Do you know that whole-face smile? The big one, the one you can’t fake. It’s not just the mouth and the eyes, the cheeks almost jump off the face, and the whole lower face is on auto-pilot. The whole face brightens, and it’s the more pure, beautiful form of that person. That’s my favourite thing to make. Seriously. I’ll explain. It’s not because I’ve been known to succumb to strong outside emotional influence; it’s because I’m good at what I do. I don’t work for me. I work for people who want me to make things for them. Does that make sense? Pieces that mean something to my customer mean something to me. The stronger the impact, the deeper the impression.
So the short answer could be summed up as–LARP tools and ritual tools. Tools that can be made in my “rugged Germanic” style that perform a function, have real purpose to the practitioner and really means something to them. Pieces like that mean something to me. Seeing LARPers pass on a trinket I made years ago as a character passes on. The myths and legends of these old pieces in games and movies have always intrigued me. Ya, it’s a cool +1 sword you found sitting in the corner of a dark cave, but why was it there? I like the little flavour text of who owned it and why it was sitting there. Who actually made it, and why? What did they make it from? Was it just another day at the shop, or did they have to close the
street for a whole ritual? I’m that guy now. I’m the guy who gets to make stuff that gets passed
down or even just lost in the forest at 3 am.
What is your favourite part of the job?

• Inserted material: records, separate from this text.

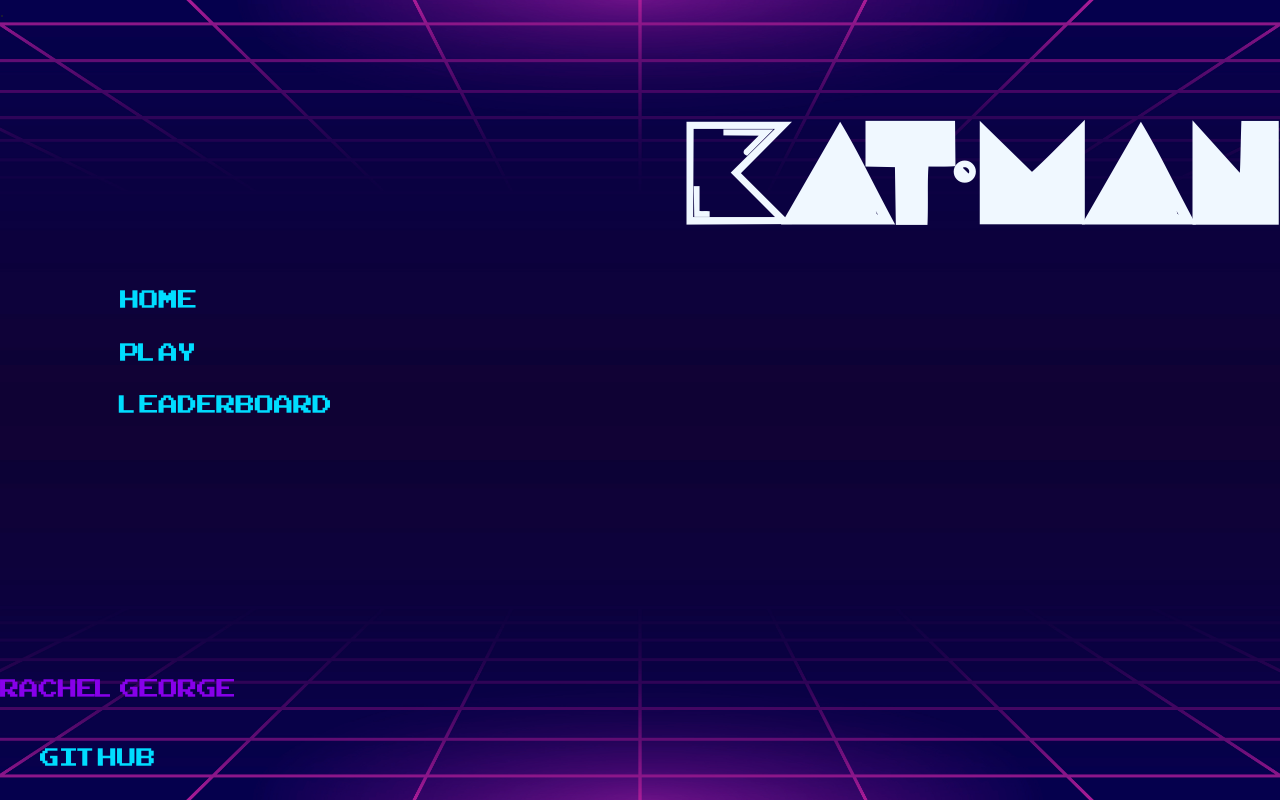
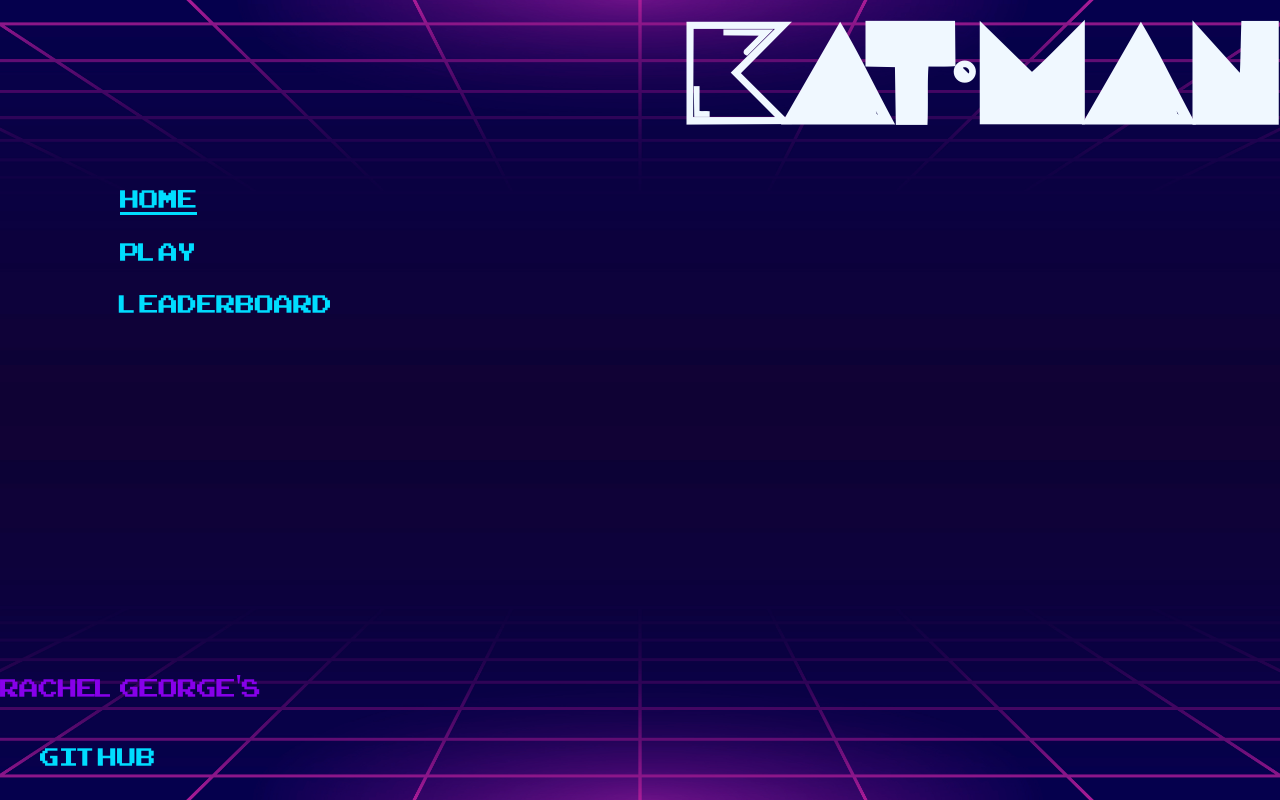
Before and after one commit to rachelstans/startup, a plain HTML site: page index.html in a window 1280 px wide. Drawn offline with nearby package versions, Linux system fonts and the light colour scheme.

Commit message:
made minor changes to text

```diff
--- a/index.html
+++ b/index.html
@@ -12,25 +12,22 @@
     <!-- maybe add an icon later -->
    </head>
    <body>
-    <header>
-        <div>.</div>
-    </header>
     <main>
         <section>
             <h1>Kat-man</h1>
         </section>
         <section>
             <nav>
-                    <menu>
-                    <li><a href="index.html">Home</a></li>
-                    <li><a href="login.html">Play</a></li>
-                    <li><a href="leaderboard.html">Leaderboard</a></li>
-                    </menu>
+                <menu>
+                <li><a href="index.html"><u>Home</u></a></li>
+                <li><a href="login.html">Play</a></li>
+                <li><a href="leaderboard.html">Leaderboard</a></li>
+                </menu>
             </nav>
         <section>
     </main>
     <footer>
-        <p>Rachel George</p>
+        <p>Rachel George's</p>
         <p><a href="https://github.com/rachelstans/startup.git">Github</a></p>
     </footer>
    </body>
```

Teaching. There, that was pretty quick and simple. I teach as often as I can. I love teaching blacksmithing techniques on either my portable forge or at my shop. I offer hot and cold workshops year-round at different locations, and my shop is often open to students. I also love the opportunity to share some of my arms and armour collection with school students. I’m often invited to speak to grade 4 students as part of their ancient and middle ages studies. I also get to share with the older high school students for various history and tech programs. It’s just awesome to share my stuff and watch them light up when they get to really see and feel heavy, well-oxidized weapons and armour. As I stated earlier, just writing is difficult for me, same with public speaking. Without some prodding and decent questions, I’ve got nothing. But pose a nice little query for me, and I won’t shut up. So I rely heavily on the Q&A portion of my Arms and Armour Presentation. Younger grades are never a problem; they always have questions. Sometimes too abstract. But by the time they reach high school, many of them are so concerned about peer pressure they seem physically incapable of asking questions. So I keep a bunch of stuff around that I
can talk about if there are crickets.
Alright, I should probably call it; this has gone on longer than I expected. And it’s such a mess for Alli to decipher and type up. What a trooper; love you, Alli. And we love and appreciate all of you. It’s our absolute pleasure to work and play with all of you. Thank you for inviting us into your world and giving us an awesome and inspiring place to set up shop.